Hmmm, doing UDP and TCP separately is weird. I parse all zones on startup, this means I have to do it twice I find some way of sharing this between two separate server instances.

How about using a slice of net.Listeners and making the UDP one a listener as well (as you proposed), I think that would work. I can start a single server with 2 listeners (or more).

That ensures UDPListener implements the net.Listener interface at compile-time. Not sure how helpful it is yet, but, thought I’d try it.

Hmm, that’s a possibility. But wait, is this to solve this problem:

If so, there is one place where all your different servers (UDP and TCP) are together: in the MakeServers() function. You should be able to parse zones once and just set a field in both servers to share that. For example, the HTTP server iterates all the site configs that were built in the context, and then creates servers by grouping them. You could do something similar, where your context has the information necessary to create both TCP and UDP servers, so for each server you make you just copy the state into it or set a pointer to it or something.
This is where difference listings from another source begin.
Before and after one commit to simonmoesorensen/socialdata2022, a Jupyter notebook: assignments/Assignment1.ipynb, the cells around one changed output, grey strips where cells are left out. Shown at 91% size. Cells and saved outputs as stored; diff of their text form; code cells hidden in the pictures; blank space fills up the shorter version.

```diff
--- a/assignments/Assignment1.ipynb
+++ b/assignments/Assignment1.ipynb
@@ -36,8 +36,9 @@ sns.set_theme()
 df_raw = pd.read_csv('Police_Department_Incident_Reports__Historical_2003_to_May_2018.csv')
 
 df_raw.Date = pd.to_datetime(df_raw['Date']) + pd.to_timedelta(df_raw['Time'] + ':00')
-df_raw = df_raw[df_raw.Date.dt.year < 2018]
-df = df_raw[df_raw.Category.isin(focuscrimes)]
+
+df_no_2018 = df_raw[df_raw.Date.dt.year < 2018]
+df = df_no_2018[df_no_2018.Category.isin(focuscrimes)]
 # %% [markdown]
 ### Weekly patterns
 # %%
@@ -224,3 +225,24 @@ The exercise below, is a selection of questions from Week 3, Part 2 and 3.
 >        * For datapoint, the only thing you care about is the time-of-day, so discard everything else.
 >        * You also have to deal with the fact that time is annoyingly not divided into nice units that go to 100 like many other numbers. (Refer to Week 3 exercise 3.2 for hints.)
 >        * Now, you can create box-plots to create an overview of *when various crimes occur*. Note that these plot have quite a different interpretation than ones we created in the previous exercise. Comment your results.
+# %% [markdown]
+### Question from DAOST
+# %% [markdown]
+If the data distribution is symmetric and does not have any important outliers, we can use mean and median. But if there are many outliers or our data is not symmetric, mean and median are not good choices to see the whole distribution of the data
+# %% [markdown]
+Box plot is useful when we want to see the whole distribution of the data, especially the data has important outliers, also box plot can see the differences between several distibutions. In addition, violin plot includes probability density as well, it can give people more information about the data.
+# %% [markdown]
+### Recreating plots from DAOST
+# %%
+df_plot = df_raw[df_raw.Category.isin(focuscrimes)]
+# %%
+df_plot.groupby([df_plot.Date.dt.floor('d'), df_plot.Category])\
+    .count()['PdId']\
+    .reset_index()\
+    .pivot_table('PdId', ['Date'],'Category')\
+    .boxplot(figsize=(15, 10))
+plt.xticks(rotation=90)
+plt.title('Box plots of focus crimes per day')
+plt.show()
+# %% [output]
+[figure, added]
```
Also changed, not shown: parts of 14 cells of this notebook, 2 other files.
Does that make sense? If it helps, maybe DM me here or on Slack and I’ll be happy to look at some code.

But if it doesn’t work out, I’m not opposed to making the proposed change ^, I just need to look to make sure it won’t break other parts like restarts. :sweat_smile:

Ah, nice. You learn something every day. :slight_smile:

Hmm, that’s a possibility. But wait, is this to solve this problem:

If so, there is one place where all your different servers (UDP and TCP) are together: in the MakeServers() function. You should be able to parse zones once and just set a field in both servers to share that. For example, the HTTP server iterates all the site configs that were built in the context, and then creates servers by grouping them. You could do something similar, where your context has the information necessary to create both TCP and UDP servers, so for each server you make you just copy the state into it or set a pointer to it or something.

Does that make sense? If it helps, maybe DM me here or on Slack and I’ll be happy to look at some code.

But if it doesn’t work out, I’m not opposed to making the proposed change ^, I just need to look to make sure it won’t break other parts like restarts. :sweat_smile:
[/quote]
No that makes perfect sense. I hacking in this branch https://github.com/miekg/coredns/tree/back-to-caddy. This was just the first step, that prompted me to prod you with questions :slight_smile:

1 Like

That’s great!
Any plugins planned (like ssh…)?

Following here to be up to date :wink: